Above is Casey Murrow with his parents. He is grown up now and works at a place called Shelburne Farms (

dsc_2397_photo_3Casey used to publish a quite good Science magazine known as CONNECT and it may come in handy during our present Coronavirus calamity.

This COVID-19 virus is a crisis that is NOT going away. It is a deliberate bungling by the White House of a Scientific Pandemic Plan. The national nightmare we are now experiencing is ON PURPOSE. That makes us mad and it makes us very sad.

School districts are now trying to reopen under extremely, unsafe conditions. These bad decisions will cause a long nightmare of infection spread, hospitalization and death.

Many families are acutely aware of this treachery and are staying home with their students. It is hard on everyone but it is the best decision for right now. If you are now doing Science Work at home or in small learning pods what follows may be helpful.

Back in 2001 Casey Murrow and his Synergy Learning Staff produced a really solid list of ideas and materials for anyone messing about in the world of Science. Here is an inventory of some of their favorite tools & equipment. A lot of it is probably something you already have at home or could easily borrow from a neighbor or relative. Feel free to ask your school to LOAN you science equipment. If you are at home then the tools you need are sitting in a supply closet gathering dust. Take care of what is borrowed as you will have to replace what you lose or break. But beyond that, there are plenty of districts across the Coronavirus USA who are making up equipment kits on loan for home learning.

Safety First. Remember that science investigations can splash, slash and slop. So have at the ready as needed: safety goggles, an eye wash set up, a basic first aid kit and some kind of apron or cover to protect your clothing and skin.


Hand Magnifier of good quality. It can be plastic, low power and it helps if you can wear it on a string around your neck.

Hand Lens or pocket magnifier that folds into itself. Medium power and again worn on a string around the neck.


Transparent Plastic Container with magnifying lid. Sometimes called a Bug Box, these can be used to study plant life to to observe small creature and insects for a short period of time.


Binoculars. Love these, don’t you? Remember that “bi” means two and “oculus/oculi” is Latin for eye. So, for use with both eyes. Binoculars are great in field work or for looking out a window at birds, insects, squirrel, cloud formations and so forth.



Trundle Wheel or Meter Man Measuring Wheel clicks every meter or yard. These are super if you are measuring long distances. You will have to count the clicks and record the data.


Meter Stick and Yard Stick and Ruler. Also try to locate a plastic Tape Measure because it is safer, does not rust and is easier to use. At least one should be quite long, such as a 30 meter tape. Practice using metrics, inches, feet and yards. There are Apps for this now.


Another measuring tool is Calipers used to measure width and diameter of trees.




Measuring volume is almost always done metric. This is particularly true for upper grades. Many of these are available in homes that cook.

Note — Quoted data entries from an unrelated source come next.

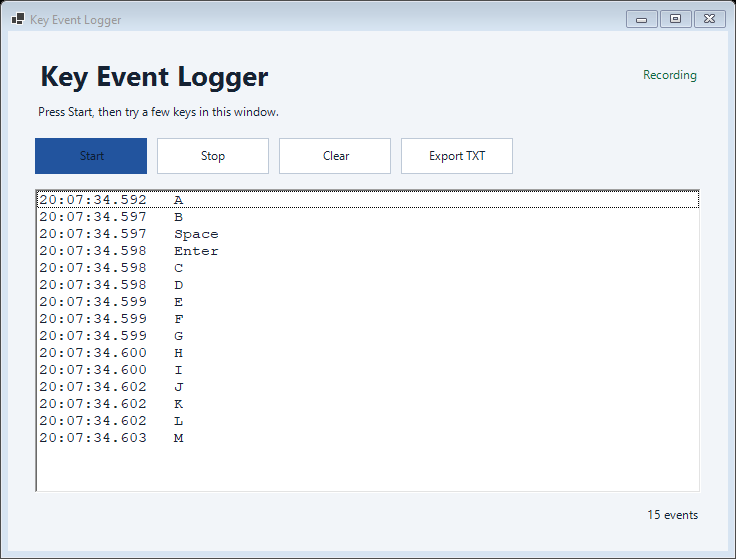
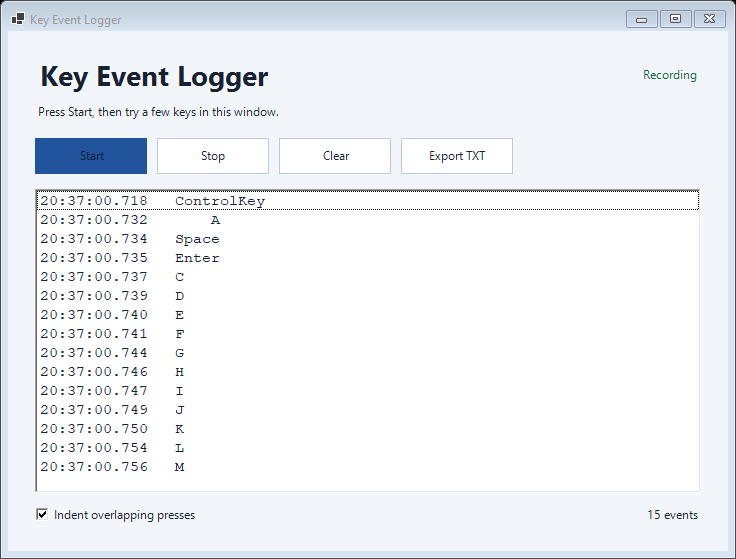
docs: document overlapping key presses

Changed region(s): [[0.0312, 0.3345, 0.375, 0.8515], [0.0312, 0.9123, 0.2812, 0.9428]]

diff --git a/README.md b/README.md
@@ -23,6 +23,8 @@ dotnet run --project KeyEventLogger/KeyEventLogger.csproj
 2. Select **Stop** to stop recording. If you switch windows while recording, **Waiting for focus** appears and recording resumes when you return.
 3. Select **Clear** to empty the list or **Export TXT** to choose a local file. The exported log contains a header and tab-separated timestamps and key names.
 
+The **Indent overlapping presses** option adds one visual indent to a key pressed while another key is already held. It is enabled by default, applies to existing rows when toggled, and leaves the TXT format unchanged.
+
 ## Design and limitations
 
 `MainForm` handles the UI and receives keyboard events. `KeyEvent` represents a single event. `TextLogExporter` writes the entries to disk only when the user exports them.
@@ -37,4 +39,4 @@ The app observes only events delivered to its active form. Windows and control n
 
 **Recording example**
 
-![Key Event Logger showing 15 example key presses](docs/screenshots/recording.png)
+![Key Event Logger showing 15 example key presses, including indented overlapping presses](docs/screenshots/recording.png)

Measuring Beakers and Measuring Cylinders

Measuring Spoons come in sets that are both customary and metric.


Syringes come in plastic and in several sizes. There are no needles involved. They are used for measuring liquids and for  pneumatics projects.


Sand Timers enclosed in plastic for safety. Try to get several lengths of time. But for an even better science experience, build a sand timer of your own using two plastic bottles. There are plenty of descriptions found online. If sand isn’t handy, try using salt or soil or rice.

Again, there are now apps available for Stop Clock, Stopwatch and Timer.

Water Clock can be homemade and is a very ANCIENT method for measuring time. Time is measured by how long it takes water to flow or drip drip drip from one container to another. It is calibrated to accurate intervals.


And finally, thermometers. Measuring temperature can be done with a wall mount thermometer, a digital thermometer that is held under the arm, a forehead strip or a digital thermometer with a probe which is used for pond water or soil temps.

Don’t forget about meat and candy thermometers.

This is just a sample of what you can find by visiting Casey’s Synergy Learning website. There you will find past issues on Reptiles and Amphibians, Hot & Cold, Kids and Money, Field-Based Math, Geometry, Early Algebra, Oceans and so much more.

Unfortunately, Coronavirus is going to drag on precisely because Science-derived knowledge is being ignored. The Synergy tradition of hands-on science can help you stay on point until America gets her act together.

And Remember: “You’ve Got To Have The Stuff”